Skip to main content
Hide Articles List

21 articles on this Page



IThe Motor Service.

Advent Services.

Scholastic Success.

Railway Items.



Opening Services.






Detailed Lists, Results and Guides

THE SCHOOL QUESTION AT GWESPYR. On Friday last week a public meeting was held at Talacre Arms to consider the proposals of the Flintshire Education Committee with regard to school accommodation in the district. There was a large attendance, over which 0 Mr Owen, Brynilystyn, presided, and Lady Mostyn was present to explain the position of affairs with regard to Talacre Schools. As has been previously reported the Talacre Schools are to be withdrawn from public control in January, and on this account the Education Committee contemplate building new schools in the district, a sub- committee having being appointed to report on the matter. A meeting of ratepayers had been held earlier in the week, when a deputation was appointed to meet the sub-committea, with a view to seeing if it were not possible to 0 avoid building a new school at Gwespyr. It was pointed out to the sub-committee that the school accommodation in the district was sufficient already without putting a further burden on the rates by building a new school. Sir Pyers and Lady Mostyn would provide a Protestant as well as well as a Catholic teacher. The sub-committee were of opinion that nothing could be done unless the schools were hauded over, and the only way was to approach Sir Pyers and Lady Mostyn to rent or sell Talacre School.

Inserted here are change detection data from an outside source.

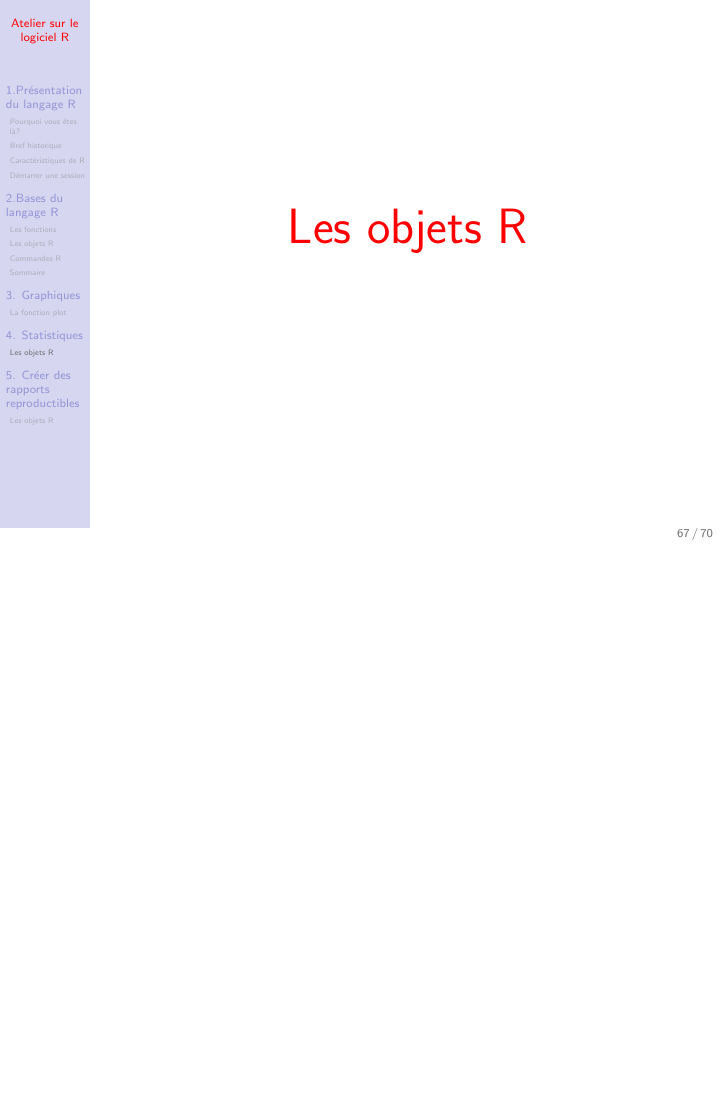
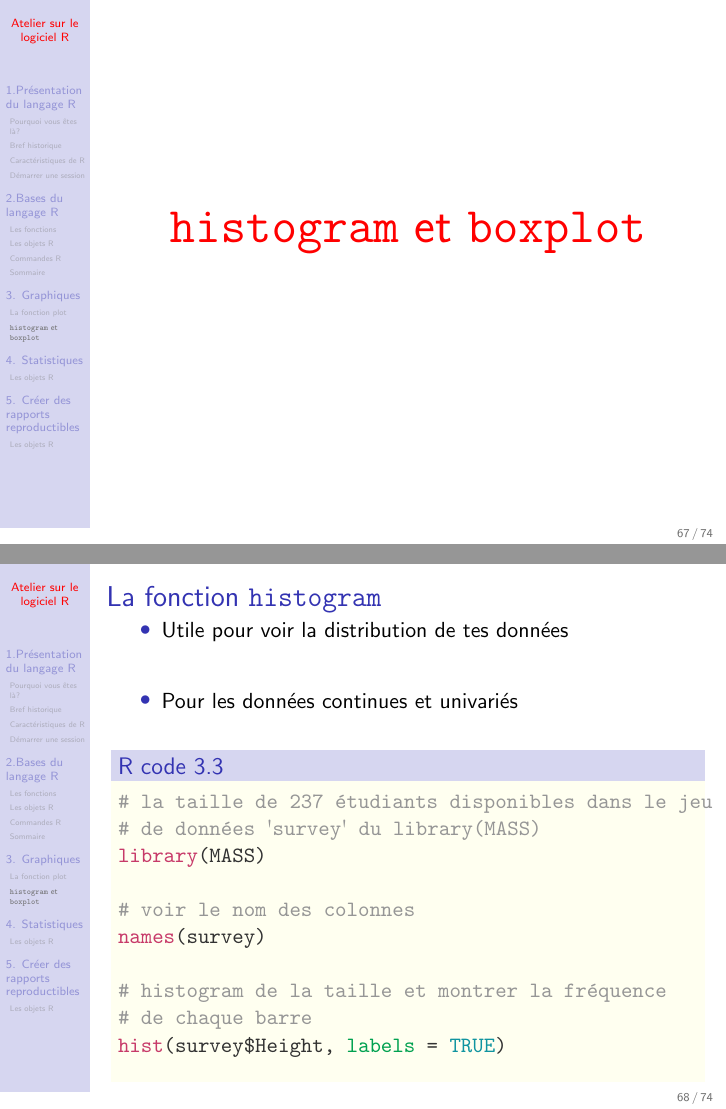
Before and after one commit to sahirbhatnagar/atelier-R-GERAD, LaTeX slides (présentation/atelier-R-GERAD.tex): page 107 of 110 before the commit and pages 109 and 110 of 116 after it, the two joined at a grey line, the shorter picture padded with empty space. Compiled offline with pdfLaTeX.

Commit message:
section 4 almost done

```diff
--- a/présentation/atelier-R-GERAD.tex
+++ b/présentation/atelier-R-GERAD.tex
@@ -1687,7 +1687,7 @@ système ou d'en ajouter de nouvelles
   \setlength\itemsep{2em}
 \item La fonction \code{plot} peut prendre plusieurs arguments et types d'objets
 \end{itemize}
-
+\pause
 \begin{knitrout}
 \definecolor{shadecolor}{rgb}{1, 1, 1}\color{fgcolor}\begin{kframe}
 \begin{rcode}\label{unnamed-chunk-31}\begin{alltt}
@@ -1706,0 +1706,6 @@ système ou d'en ajouter de nouvelles
+\end{frame}
+
+
+\begin{frame}[fragile]{La fonction \code{plot}}
+
+\begin{itemize}
@@ -1706,0 +1715,3 @@ système ou d'en ajouter de nouvelles
+\end{itemize}
+\pause
+\begin{knitrout}
@@ -1706,0 +1732,39 @@ système ou d'en ajouter de nouvelles
+\end{frame}
+
+
+\subsection{\code{histogram} et \code{boxplot}}
+
+\begin{frame}
+ \begin{center}
+  \Huge{\textcolor{red}{\code{histogram} et \code{boxplot}}}
+ \end{center}
+\end{frame}
+
+
+
+\begin{frame}[fragile]{La fonction \code{histogram}}
+
+\begin{itemize}
+  \setlength\itemsep{2em}
+  \item Utile pour voir la distribution de tes données
+\item Pour les données continues et univariés
+\end{itemize}
+
+\begin{knitrout}
+\definecolor{shadecolor}{rgb}{1, 1, 1}\color{fgcolor}\begin{kframe}
+\begin{rcode}\label{unnamed-chunk-33}\begin{alltt}
+\hlcom{# la taille de 237 étudiants disponibles dans le jeu}
+\hlcom{# de données 'survey' du library(MASS)}
+\hlkwd{library}\hlstd{(MASS)}
+
+\hlcom{# voir le nom des colonnes}
+\hlkwd{names}\hlstd{(survey)}
+
+\hlcom{# histogram de la taille et montrer la fréquence}
+\hlcom{# de chaque barre}
+\hlkwd{hist}\hlstd{(survey}\hlopt{$}\hlstd{Height,} \hlkwc{labels} \hlstd{=} \hlnum{TRUE}\hlstd{)}
+\end{alltt}
+\end{rcode}\end{kframe}
+\end{knitrout}
+
+\end{frame}
@@ -1706,0 +1788 @@ système ou d'en ajouter de nouvelles
+\hlcom{# de données 'survey' du library(MASS)}
```
Also changed, not shown: présentation/atelier-R-GERAD.tex (63 more changed lines), 7 other files.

At Friday^ meeting after hearing the report of the deputation, the text of which is given above. Ladj Mostyn made a lengthy statement in which she traced the history of he Talacre Schools for the past ±8 years. When the new Act came in, the schools were handed over to the Flintshire Education Authority, and Sir Pyers and Lady Mostyn found they had no voice in the control. This was not satisfactory to them, hence their desire that the schools should be handed back to the trustees. During the time the Educa- tion Committee had had control the school had been understaffed. This was admitted by the Director of Education and by the Inspector of schools, there being 80 children and but one teacher. At present the school was closed owing to an epidemic, but no one seemed to know who was to disinfect the buildings. Her ladyship had been informed that the County Council contemplated providing the following new schools :— Gronant, accommodation 150 Gwespyr, 150 Trelogan, 120 0 There was accommodation in Talacre Schools for 260, so that would bring the total to 680. while as a matter of fact there were less than 250 children in these villages Her ladyship had been informed that the count of the educational requirements had been based on the legal assumption that all under 21 years of age were infants (laughter). It had never been the intention of the late Sir Pyers and Lady Mostyn that one penny out of the rates should be devoted to support the Talacre Schools, and under those circumstances how could they ask Sir Pyers to sell them. Lady Mostyn spoke of the sacrifices made by Sir Pyers and herself in order to maintain the schools, and they were prepared to con- tinue doing so rather than the tenantry should have to pay heavy rates for the education of the children. (Hear, hear). It was their intention to carry on the schools on the following lines :—They would engage a Welsh-speaking master, and his 1-1 n creed would not be inquired into at all. He would have his pupils in the upper room of the building, and the provided school syllabus would be taught, and a Government inspection of the scholars held. In the lower room the Catholic children would be taught by sisters according to their own dogmas The schools would be open to the public, and the only difference between that and a provided school would be that ail expenses (including salaries) would be paid by Sir Pyers, who would have entire control. Abont 80 children had promised to attend the school. During the 48 years the school had been in existence not one child had been turned to Catholicism, and the same freedom as hitherto would be given all (applause). Mr Owen (the chairman) was sure they all highly appreciated the splundid work done by Sir Pyers and Lady Mostyn in looking after the education of the children of the district (hear, hear), and he was certain they were all satisfied with their offer. After some discussion Mr Whiteford pro- posed and Mr Bulcock, J.P., seconded that they gratefully accept the offer of Sir Pyers and Lady Mostyn to educate the children of the district at their own cost, and that the Board of Education, and Flintshire Education Authority be notified that the ratepayers of the district were of opinion that no further school accommodation was needed. This was carried unanimously, and the meeting—which lasted two and a half hours— terminated.


Gwaenysgor. --




The Reading Room.

Not a Real One.